When it’s time for Juni to embark into the world of the game, bold screen titles advise, “GLASSES ON.” We experience pogo toads, robot battles, evil Tinkertoys, and surfing in canyons of molten lava in all their 3-D glory.

I missed big sister Carmen (Alexa Vega), who remains trapped out of sight in Level 4 limbo for most of the film. She’s a competent big sister to Juni’s clumsy hero. Many of the other characters that enlivened the first two movies are back for the third, but with only bit parts. New to the franchise is Sylvester Stallone as the Toymaker and the three warring sides of his conscience, a little Greek chorus that quibbles about the right thing to do.

SK3 delivered just the right amount of heartfelt morals to make me feel good about seeing it with kids.

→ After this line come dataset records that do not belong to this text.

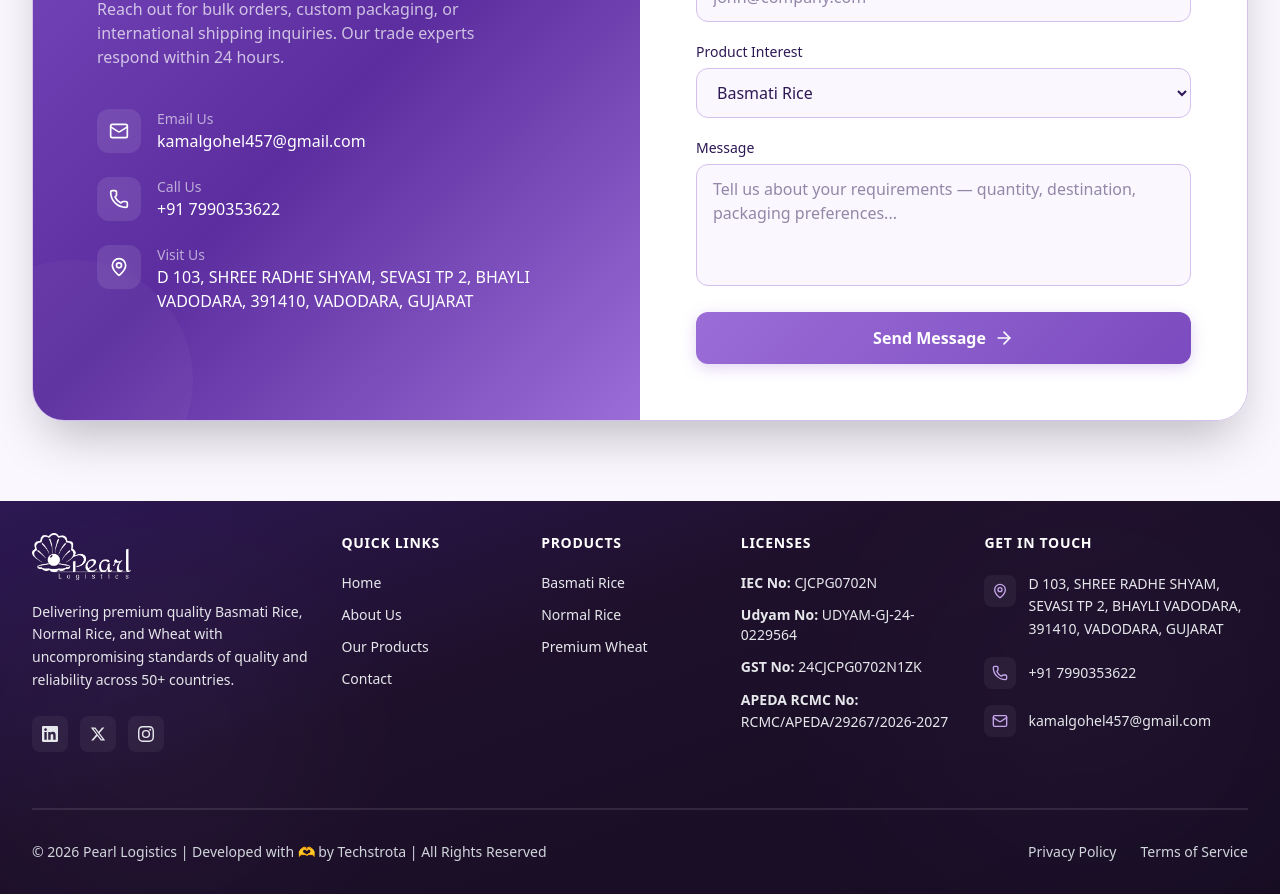
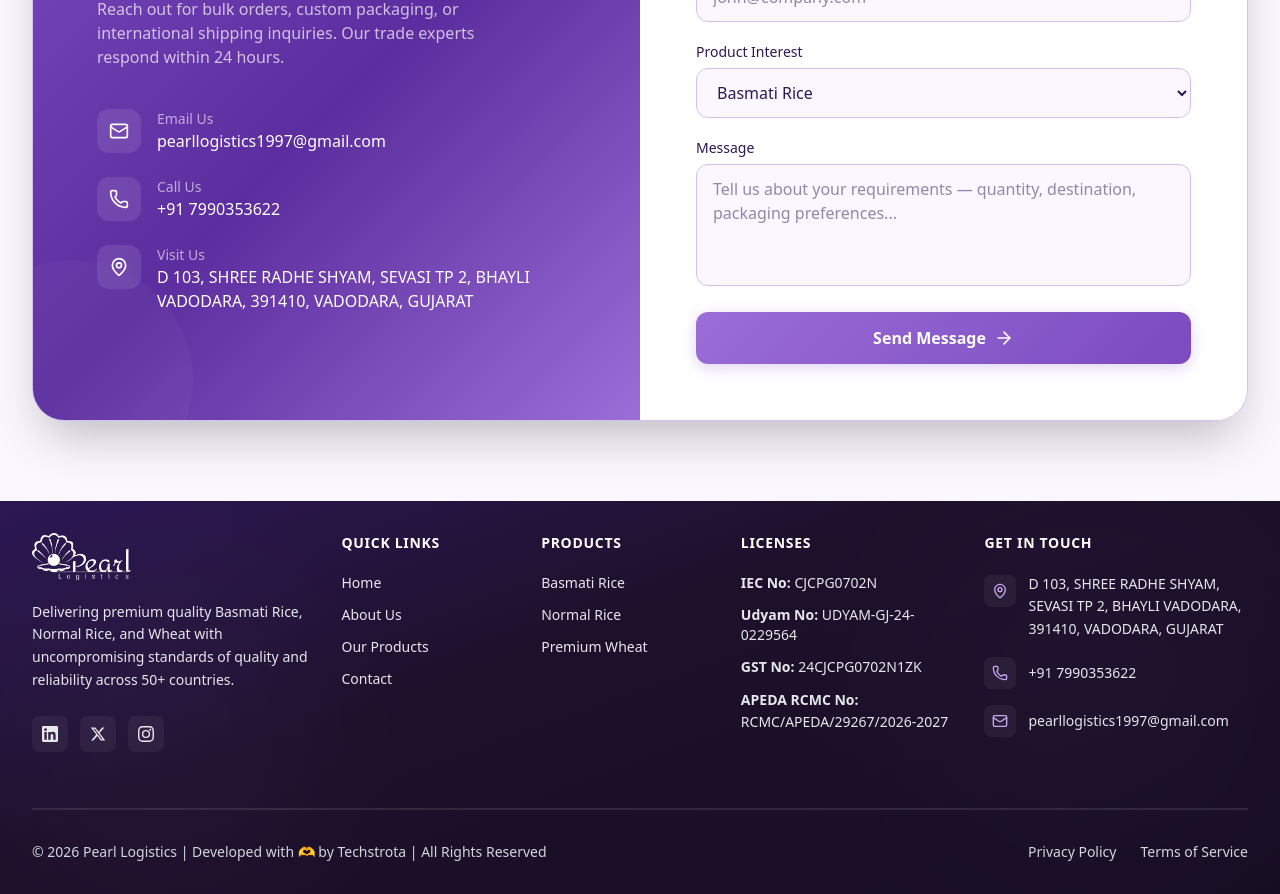
Before and after one commit to Maan0882/pearl, a Next.js app: page /contact in a window 1280 px wide. Shown: the part 900-1794 px from the top of the page. Built offline with nearby package versions, Linux system fonts and the light colour scheme.

Commit message:
fix: update email address in footer and contact page for consistency

```diff
--- a/app/components/Footer.tsx
+++ b/app/components/Footer.tsx
@@ -176,7 +176,7 @@
                   <Mail className="h-4 w-4 text-accent-light" />
                 </div>
                 <span className="text-sm text-gray-200">
-                  kamalgohel457@gmail.com
+                  pearllogistics1997@gmail.com
                 </span>
               </li>
             </ul>
--- a/app/contact/page.tsx
+++ b/app/contact/page.tsx
@@ -58,7 +58,7 @@
 
                 <div className="space-y-6 relative z-10">
                   {[
-                    { icon: Mail, label: "Email Us", value: "kamalgohel457@gmail.com" },
+                    { icon: Mail, label: "Email Us", value: "pearllogistics1997@gmail.com" },
                     { icon: Phone, label: "Call Us", value: "+91 7990353622" },
                     { icon: MapPin, label: "Visit Us", value: "D 103, SHREE RADHE SHYAM, SEVASI TP 2, BHAYLI VADODARA, 391410, VADODARA, GUJARAT" },
                   ].map((item, i) => (
```
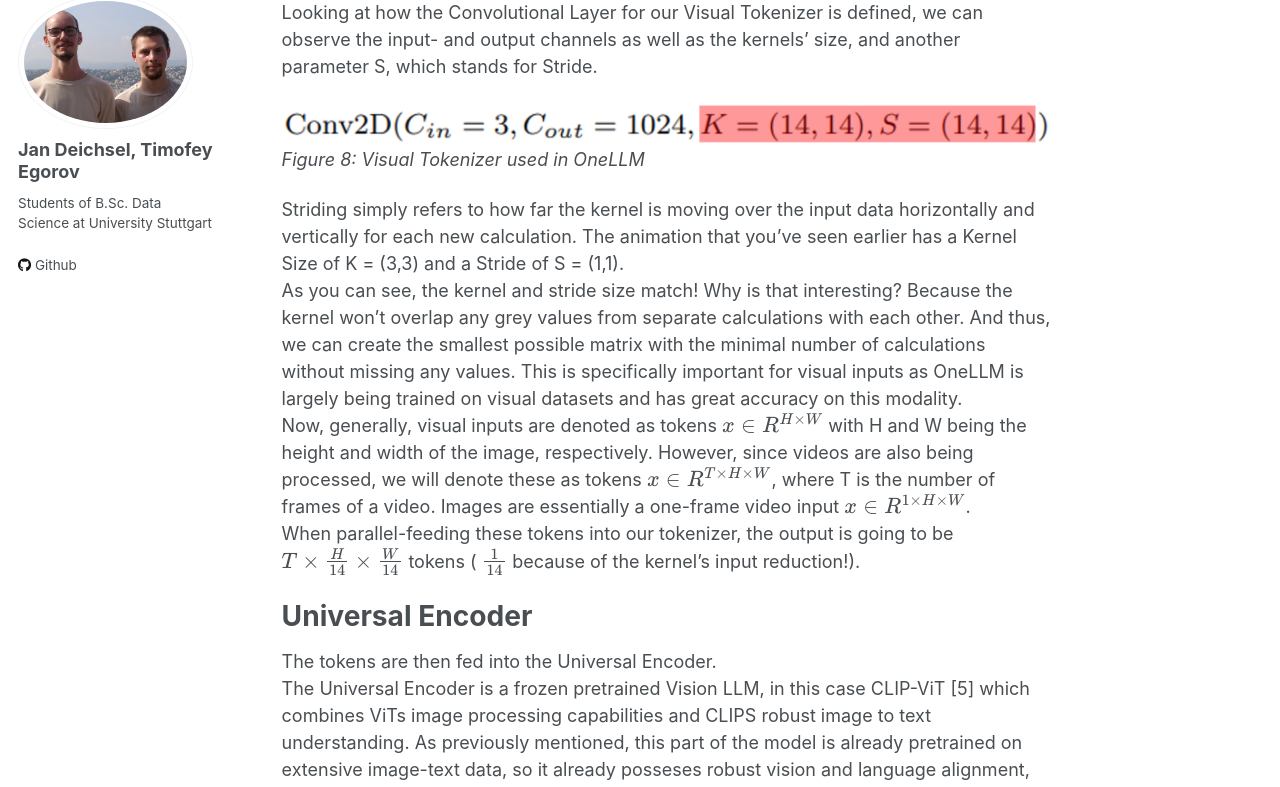
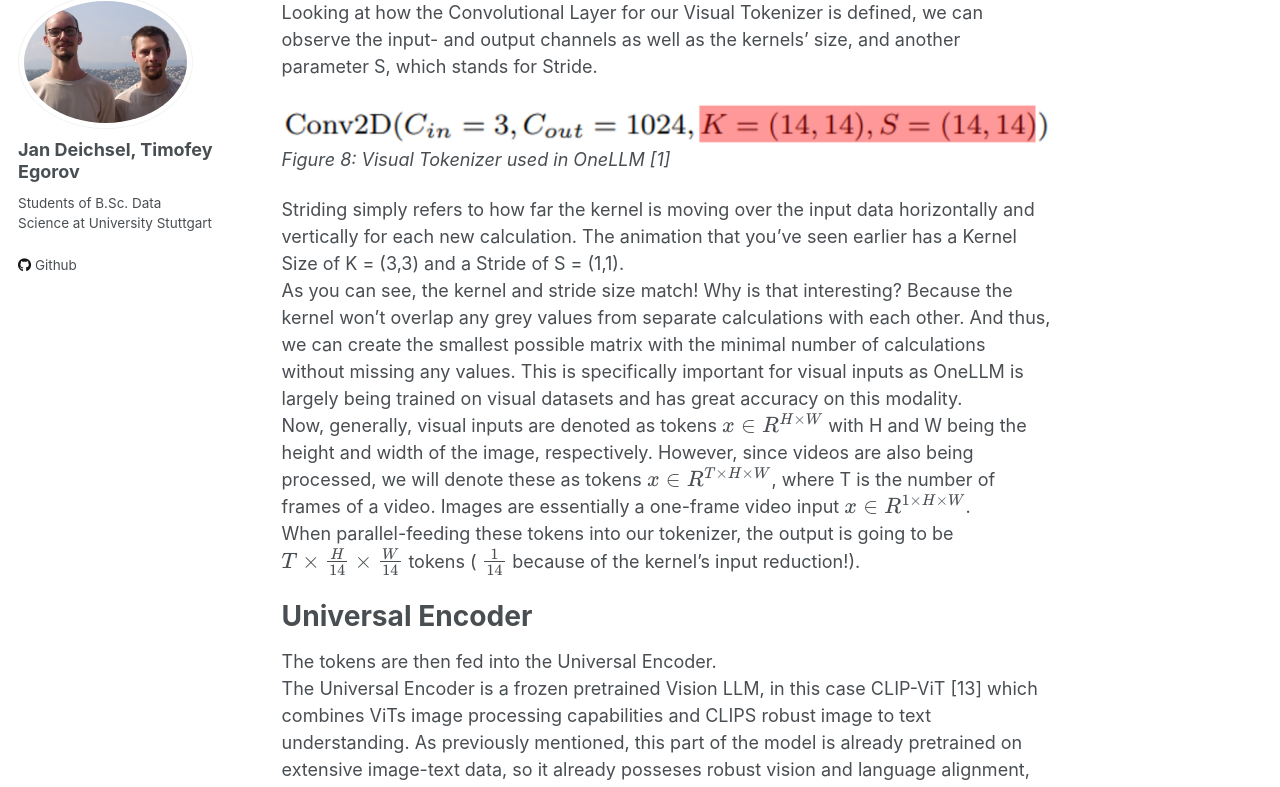
Before and after one commit to jdeichsel/jdeichsel.github.io, a Jekyll site: the page built from _posts/2024-05-16-OneLLM-Blog-Post.md, in a window 1280 px wide and 1400 px high, scrolled down 9986 px. Shown: the part 111-898 px from the top of the window. Built offline with Jekyll 4.4.1, drawn with Linux system fonts in a browser that asks for light colours; some of the changed text lies outside the part shown.

Commit message:
Update 2024-05-16-OneLLM-Blog-Post.md

```diff
--- a/_posts/2024-05-16-OneLLM-Blog-Post.md
+++ b/_posts/2024-05-16-OneLLM-Blog-Post.md
@@ -137,7 +137,7 @@ To successfully convert all our different inputs into tokens – which are essen
 As an example for the Visual Tokenizer, the image is input using the RGB channels. Our input is basically split up into 3 channels of different signals:
 
 ![](/images/conv_layer_cin.png)\
-*Figure 8: Visual Tokenizer used in OneLLM*
+*Figure 8: Visual Tokenizer used in OneLLM [1]*
 <img src="/images/three_d_array.png" width="416" height="400" />
 *Figure 9: [How to convert an RGB image to Grayscale](https://e2eml.school/convert_rgb_to_grayscale) [10]*
 
@@ -164,7 +164,7 @@ Visual Tokenizer
 Looking at how the Convolutional Layer for our Visual Tokenizer is defined, we can observe the input- and output channels as well as the kernels’ size, and another parameter S, which stands for Stride.
 
 ![](/images/conv_layer_KS.png)\
-*Figure 8: Visual Tokenizer used in OneLLM*
+*Figure 8: Visual Tokenizer used in OneLLM [1]*
 
 Striding simply refers to how far the kernel is moving over the input data horizontally and vertically for each new calculation. The animation that you’ve seen earlier has a Kernel Size of K = (3,3) and a Stride of S = (1,1).\
 As you can see, the kernel and stride size match!
@@ -177,7 +177,7 @@ $$T \times \frac{H}{14} \times \frac{W}{14} $$ tokens ( $$ \frac{1}{14} $$ becau
 Universal Encoder
 ======
 The tokens are then fed into the Universal Encoder.\
-The Universal Encoder is a frozen pretrained Vision LLM, in this case CLIP-ViT [5] which combines ViTs image processing capabilities and CLIPS robust image to text understanding. As previously mentioned, this part of the model is already pretrained on extensive image-text data, so it already posseses robust vision and language alignment, which can then easily be transferred to other modalities. The Vision LLM extracts high dimensional features from the tokens $$x_m$$. These are added to learnable modality tokens $$q_m$$, which hold the information of the current modality type.\
+The Universal Encoder is a frozen pretrained Vision LLM, in this case CLIP-ViT [13] which combines ViTs image processing capabilities and CLIPS robust image to text understanding. As previously mentioned, this part of the model is already pretrained on extensive image-text data, so it already posseses robust vision and language alignment, which can then easily be transferred to other modalities. The Vision LLM extracts high dimensional features from the tokens $$x_m$$. These are added to learnable modality tokens $$q_m$$, which hold the information of the current modality type.\
 This concatenation is then fed into the UPM.
 
 Universal Projection Module
@@ -186,7 +186,7 @@ Let’s get to one of the major players of OneLLM’s architecture, the Universa
 There are two components that make up the UPM: the Projection Experts and the Modality Router.
 
 ![](/images/UPM_architcture.png)\
-*Figure 12: Overview of OneLLM's Universal Projection Module (UPM)*
+*Figure 12: Overview of OneLLM's Universal Projection Module (UPM) [1]*
 
 Experts
 ======
@@ -226,7 +226,7 @@ This is where Modality Alignment and Instruction Tuning come into play.
 
 
 Modality Alignment
-======
+------
 First, let’s have a look at Modality Alignment.\
 You might assume that, similar to Large Language Models, a training dataset with sufficient size and items of every modality will do the trick in successfully training and aligning our modalities.\
 However, that doesn't apply here. This is mostly due to the dataset imbalance, as the amount of moderated items for each modality differs wildly. To put this into perspective, this chart showcases some of the more quantifiable modalities in number of items per training dataset.
@@ -251,7 +251,7 @@ To gain these abilities, we’ll be training the LLM next in the Instruction Tun
 
 
 Instruction Tuning
-======
+------
 The process of Instruction Tuning is rather straightforward. We essentially flip around the Modality Alignment process and now train the Large Language Model while keeping the Tokenizers and UPM frozen, i.e. not learning.
 
 ![](/images/instruction_tuning.png)\
@@ -347,3 +347,4 @@ With that being said, we are very curious to see where Han et al. will be taking
 [10] Brandon Rohrer, 2019, [How to convert an RGB image to Grayscale](https://e2eml.school/convert_rgb_to_grayscale)
 [11] Lillian Weng, 2018, [Attention? Attention!](https://lilianweng.github.io/posts/2018-06-24-attention/)
 [12] [BertViz Interactive Tutorials](https://colab.research.google.com/drive/1hXIQ77A4TYS4y3UthWF-Ci7V7vVUoxmQ?usp=sharing)
+[13] Radford et al., 2021, [Learning transferable visual models from natural language super16 vision](https://arxiv.org/pdf/2103.00020)
```
Also changed, not shown: other parts of _posts/2024-05-16-OneLLM-Blog-Post.md (+3 -3 lines).
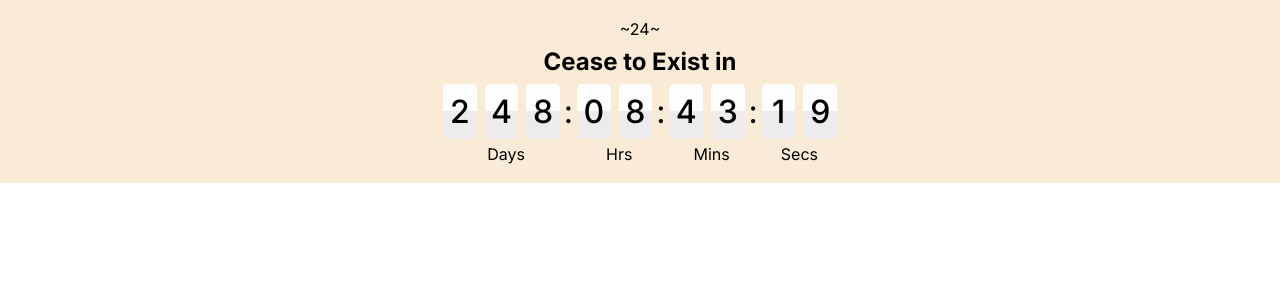
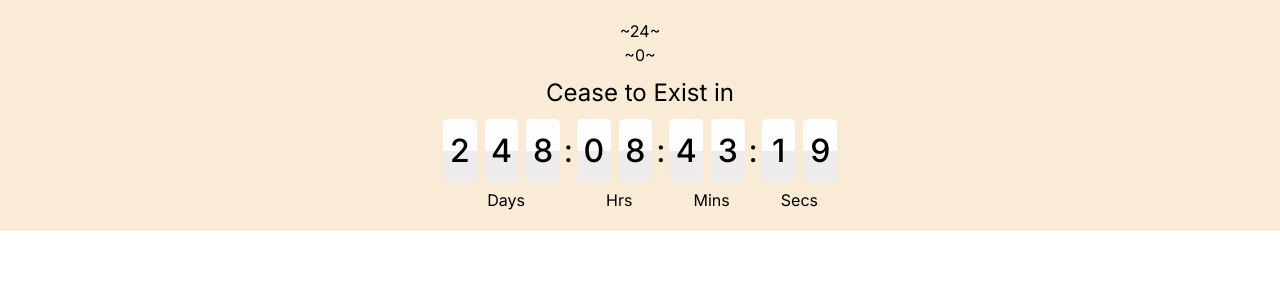
Before and after one commit to phi-404/phi, a Next.js app: page / in a window 1280 px wide. Shown: the top 300 px of the page. Built offline with nearby package versions, Linux system fonts and the light colour scheme.

Commit message:
corrected 0 misplace

```diff
--- a/app/globals.css
+++ b/app/globals.css
@@ -1,3 +1,8 @@
+@tailwind base;
+@tailwind components;
+@tailwind utilities;
+
+
 * {
   box-sizing: border-box;
   padding: 0;
--- a/components/CountdownTimer/index.tsx
+++ b/components/CountdownTimer/index.tsx
@@ -1,7 +1,7 @@
-"use client"
+"use client";
 
-import React, { useEffect, useState } from 'react'
-import styles from './CountdownTimer.module.css'
+import React, { useEffect, useState } from "react";
+import styles from "./CountdownTimer.module.css";
 
 interface CountdownTimerProps {
     deadline: Date;
@@ -16,20 +16,21 @@ interface CountdownTimeLeft {
     secs?: number;
 }
 
-const INITIAL_TIME_LEFT = { days: 0, hr: 0, mins: 0, secs: 0 }
+const INITIAL_TIME_LEFT = { days: 0, hr: 0, mins: 0, secs: 0 };
 
-function CountdownTimer({ deadline, title ,lvl}: CountdownTimerProps) {
-    const [timeLeft, setTimeLeft] = useState<CountdownTimeLeft>(INITIAL_TIME_LEFT)
+function CountdownTimer({ deadline, title, lvl }: CountdownTimerProps) {
+    const [timeLeft, setTimeLeft] =
+        useState<CountdownTimeLeft>(INITIAL_TIME_LEFT);
 
     useEffect(() => {
-        setTimeLeft(calculateTimeLeft())
+        setTimeLeft(calculateTimeLeft());
 
         const timer = setInterval(() => {
-            setTimeLeft(calculateTimeLeft())
-        }, 1000)
+            setTimeLeft(calculateTimeLeft());
+        }, 1000);
 
         return () => clearInterval(timer);
-    }, [])
+    }, []);
 
     function calculateTimeLeft(): CountdownTimeLeft {
         let timeLeft: CountdownTimeLeft = {};
@@ -41,8 +42,8 @@ function CountdownTimer({ deadline, title ,lvl}: CountdownTimerProps) {
                 days: Math.floor(difference / (1000 * 60 * 60 * 24)),
                 hrs: Math.floor((difference / (1000 * 60 * 60)) % 24),
                 mins: Math.floor((difference / 1000 / 60) % 60),
-                secs: Math.floor((difference / 1000) % 60)
-            }
+                secs: Math.floor((difference / 1000) % 60),
+            };
         }
 
         return timeLeft;
@@ -51,31 +52,30 @@ function CountdownTimer({ deadline, title ,lvl}: CountdownTimerProps) {
     return (
         <div className={styles.container}>
             <span>~{lvl}~</span>
-            <h2 className={styles.title}>
-                {title}
-            </h2>
+            <span>~{deadline.getTimezoneOffset()}~</span>
+            <h2 className={styles.title}>{title}</h2>
 
             <div className={styles.timeWrapper}>
-                {
-                    Object.entries(timeLeft).map(([unit, value], index, array) => (
-                        <div key={unit} className={styles.timeContainer}>
-                            <div className={styles.valueContainer}>
-                                {value.toString().split("").map((i:string,id:number,arr:Array<string>)=>(
-                                    <>
-                                        {arr.length==1 && <p className={styles.value}>{0}</p>}
+                {Object.entries(timeLeft).map(([unit, value], index, array) => (
+                    <div key={unit} className={styles.timeContainer}>
+                        <div className={styles.valueContainer}>
+                            {value
+                                .toString()
+                                .split("")
+                                .map((i: string, id: number, arr: Array<string>) => (
+                                    <div key={id} className="flex">
+                                        {arr.length == 1 && <p className={styles.value}>{0}</p>}
                                         <p className={styles.value}>{i}</p>
-                                    </>
+                                    </div>
                                 ))}
-                                {index !== array.length - 1 && <span>:</span>}
-                            </div>
-                            <p className={styles.unit}>{unit}</p>
+                            {index !== array.length - 1 && <span>:</span>}
                         </div>
-                    ))
-                }
-
+                        <p className={styles.unit}>{unit}</p>
+                    </div>
+                ))}
             </div>
         </div>
-    )
+    );
 }
 
-export default CountdownTimer
+export default CountdownTimer;
```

Its reliance on the contrived digital texture left me cold, but may engage you if you love your Nintendo.

DVD Extras

SK3D comes as a two-disc set. One disc contains the 3-D version of the film (just wait for the “GLASSES ON” instruction); the other has the 2-D version.

This DVD set is chock-full of excellent special features that include an informative director’s commentary track, Rodriguez’ “Ten Minute Film School” with “How to Make Cool Home Movies,” must-sees for any aspiring digital or animated filmmaker, and “An Adventure Into The 3rd Dimension: Making of Spy Kids 3-D: Game Over.” And I didn’t even know my DVD remote had an “Angle” button until I used it to switch between storyboards, green screen shots, and the final finished sequences in one of the DVD’s extras.

The acting and 3-D graphics seem more impressive than they were in the theater, after learning in the special features that 90 percent of the film was made in a “green room,” where most of the large cast were not in the same room at the same time. Once again, tight timelines and budgets have forced Rodriguez to create convincing effects (about 1,400 of them, according to his commentary).

Video game-playing kids will love SK 3-D – and will be thrilled by the novelty of the virtual-reality environment of the movie, enhanced by the 3-D goggles. It’s likely that kids are already commandeering their families’ camcorders to make home movies, inspired by the multitalented Rodriguez’ simple tips and his perennial advice to “Have fun and be creative.”